* AIM OF THE EXERCISE: Apart from the pictures, every line below is to be set down exactly.

* DATA SUPPLIED:
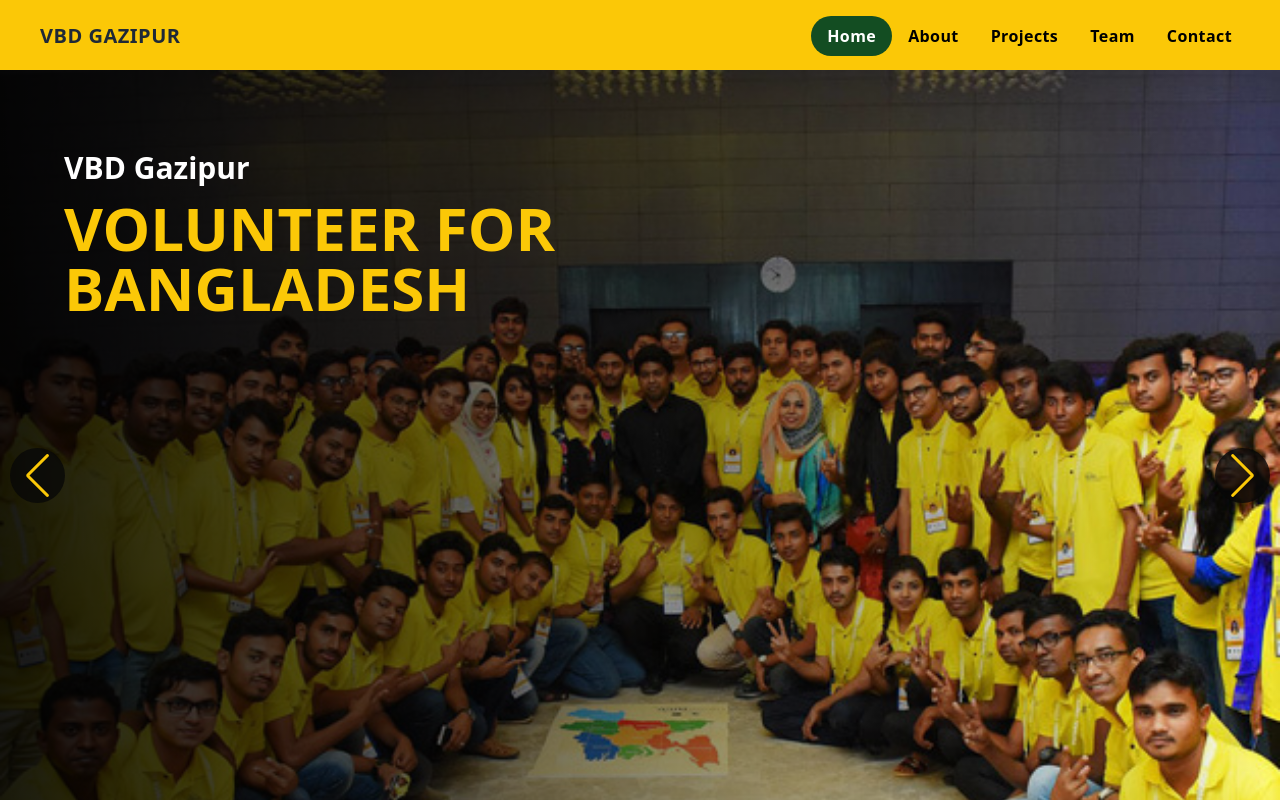
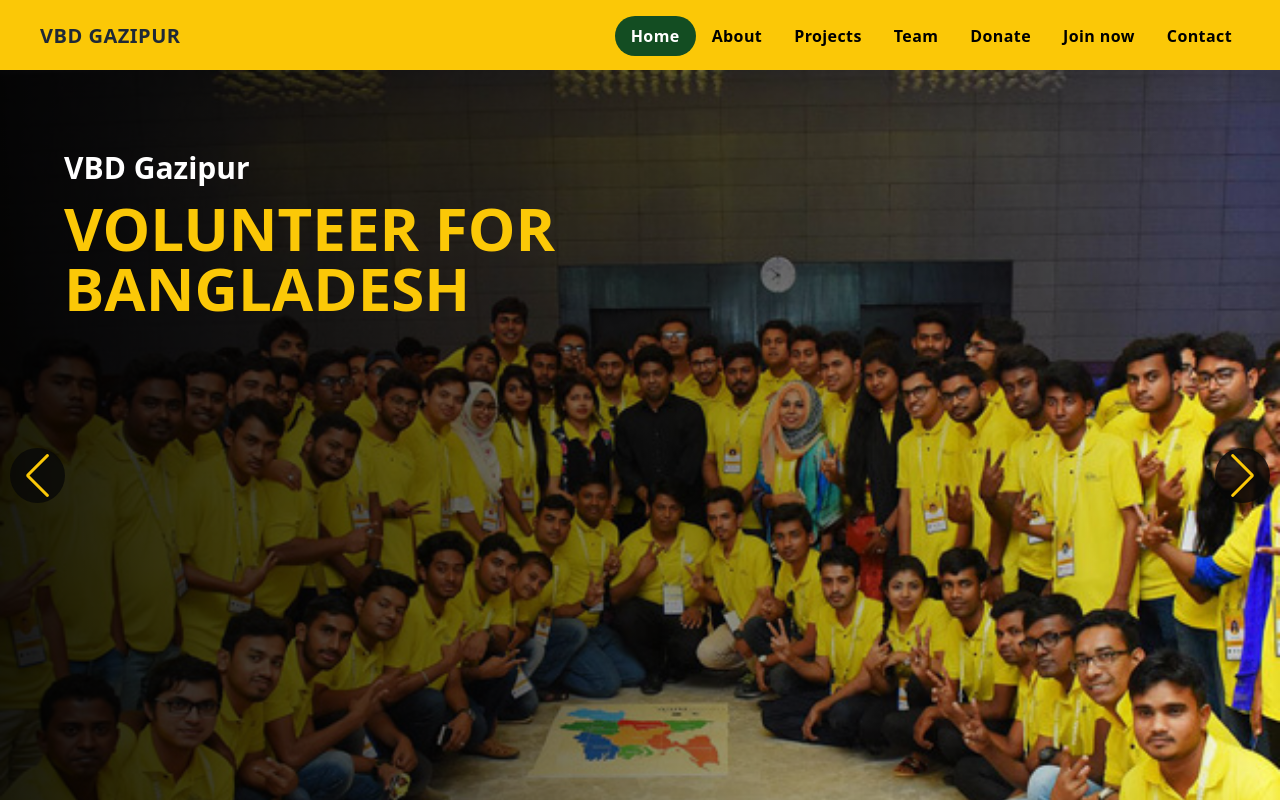
Before and after one commit to AbuRaihan1/vbd-gazipur, a React (Create React App) app: page / in a window 1280 px wide. Shown: the top 800 px of the page. Built offline with nearby package versions, Linux system fonts and the light colour scheme.

Commit message:
added donate and join now page

```diff
--- /dev/null
+++ b/src/Pages/Donate/Donate.js
@@ -0,0 +1,13 @@
+import React from "react";
+
+const Donate = () => {
+  return (
+    <div className="my-20 text-center">
+      <h2 className="text-3xl font-bold">
+        Donate Page is cooming soooooon
+      </h2>
+    </div>
+  );
+};
+
+export default Donate;
--- /dev/null
+++ b/src/Pages/Join/JoinNow.js
@@ -0,0 +1,13 @@
+import React from "react";
+
+const JoinNow = () => {
+  return (
+    <div className="my-20 text-center">
+      <h2 className="text-3xl font-bold">
+        Join Now Page is cooming soooooon
+      </h2>
+    </div>
+  );
+};
+
+export default JoinNow;
--- a/src/Pages/Shared/Navbar/Navbar.js
+++ b/src/Pages/Shared/Navbar/Navbar.js
@@ -63,6 +63,31 @@
               }
             >
               Team
+            </NavLink>
+          </li>
+
+          <li>
+            <NavLink
+              to="/donate"
+              aria-label="Donate"
+              title="Donate"
+              className={({ isActive }) =>
+                isActive ? "navbar-active-link" : "navbar-link"
+              }
+            >
+              Donate
+            </NavLink>
+          </li>
+          <li>
+            <NavLink
+              to="/join-now"
+              aria-label="Join-now"
+              title="Joinnow"
+              className={({ isActive }) =>
+                isActive ? "navbar-active-link" : "navbar-link"
+              }
+            >
+              Join now
             </NavLink>
           </li>
           <li>
@@ -187,6 +212,32 @@
                         Team
                       </NavLink>
                     </li>
+
+                    <li>
+                      <NavLink
+                        to="/donate"
+                        aria-label="Donate"
+                        title="Donate"
+                        className={({ isActive }) =>
+                          isActive ? "navbar-active-link" : "navbar-link"
+                        }
+                      >
+                        Donate
+                      </NavLink>
+                    </li>
+                    <li>
+                      <NavLink
+                        to="/join-now"
+                        aria-label="Join-now"
+                        title="Joinnow"
+                        className={({ isActive }) =>
+                          isActive ? "navbar-active-link" : "navbar-link"
+                        }
+                      >
+                        Join now
+                      </NavLink>
+                    </li>
+
                     <li>
                       <NavLink
                         to="/contact"
--- a/src/router/routes.js
+++ b/src/router/routes.js
@@ -4,6 +4,8 @@
 import Team from "../Pages/Team/Team";
 import Contact from "../Pages/Contact/Contact";
 import ProjectDetails from "../Pages/projects/ProjectDetails";
+import Donate from "../Pages/Donate/Donate";
+import JoinNow from "../Pages/Join/JoinNow";
 const { createBrowserRouter } = require("react-router-dom");
 const { default: Main } = require("../layout/Main");
 const router = createBrowserRouter([
@@ -37,11 +39,11 @@
       },
       {
         path: "donate",
-        element: <ProjectDetails />,
+        element: <Donate />,
       },
       {
         path: "join-now",
-        element: <ProjectDetails />,
+        element: <JoinNow />,
       },
     ],
   },
```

* RESPONSE:
Before and after one commit to AbuRaihan1/vbd-gazipur, a React (Create React App) app: page / in a window 1280 px wide. Shown: the top 800 px of the page. Built offline with nearby package versions, Linux system fonts and the light colour scheme.

Commit message:
added donate and join now page

```diff
--- /dev/null
+++ b/src/Pages/Donate/Donate.js
@@ -0,0 +1,13 @@
+import React from "react";
+
+const Donate = () => {
+  return (
+    <div className="my-20 text-center">
+      <h2 className="text-3xl font-bold">
+        Donate Page is cooming soooooon
+      </h2>
+    </div>
+  );
+};
+
+export default Donate;
--- /dev/null
+++ b/src/Pages/Join/JoinNow.js
@@ -0,0 +1,13 @@
+import React from "react";
+
+const JoinNow = () => {
+  return (
+    <div className="my-20 text-center">
+      <h2 className="text-3xl font-bold">
+        Join Now Page is cooming soooooon
+      </h2>
+    </div>
+  );
+};
+
+export default JoinNow;
--- a/src/Pages/Shared/Navbar/Navbar.js
+++ b/src/Pages/Shared/Navbar/Navbar.js
@@ -63,6 +63,31 @@
               }
             >
               Team
+            </NavLink>
+          </li>
+
+          <li>
+            <NavLink
+              to="/donate"
+              aria-label="Donate"
+              title="Donate"
+              className={({ isActive }) =>
+                isActive ? "navbar-active-link" : "navbar-link"
+              }
+            >
+              Donate
+            </NavLink>
+          </li>
+          <li>
+            <NavLink
+              to="/join-now"
+              aria-label="Join-now"
+              title="Joinnow"
+              className={({ isActive }) =>
+                isActive ? "navbar-active-link" : "navbar-link"
+              }
+            >
+              Join now
             </NavLink>
           </li>
           <li>
@@ -187,6 +212,32 @@
                         Team
                       </NavLink>
                     </li>
+
+                    <li>
+                      <NavLink
+                        to="/donate"
+                        aria-label="Donate"
+                        title="Donate"
+                        className={({ isActive }) =>
+                          isActive ? "navbar-active-link" : "navbar-link"
+                        }
+                      >
+                        Donate
+                      </NavLink>
+                    </li>
+                    <li>
+                      <NavLink
+                        to="/join-now"
+                        aria-label="Join-now"
+                        title="Joinnow"
+                        className={({ isActive }) =>
+                          isActive ? "navbar-active-link" : "navbar-link"
+                        }
+                      >
+                        Join now
+                      </NavLink>
+                    </li>
+
                     <li>
                       <NavLink
                         to="/contact"
--- a/src/router/routes.js
+++ b/src/router/routes.js
@@ -4,6 +4,8 @@
 import Team from "../Pages/Team/Team";
 import Contact from "../Pages/Contact/Contact";
 import ProjectDetails from "../Pages/projects/ProjectDetails";
+import Donate from "../Pages/Donate/Donate";
+import JoinNow from "../Pages/Join/JoinNow";
 const { createBrowserRouter } = require("react-router-dom");
 const { default: Main } = require("../layout/Main");
 const router = createBrowserRouter([
@@ -37,11 +39,11 @@
       },
       {
         path: "donate",
-        element: <ProjectDetails />,
+        element: <Donate />,
       },
       {
         path: "join-now",
-        element: <ProjectDetails />,
+        element: <JoinNow />,
       },
     ],
   },
```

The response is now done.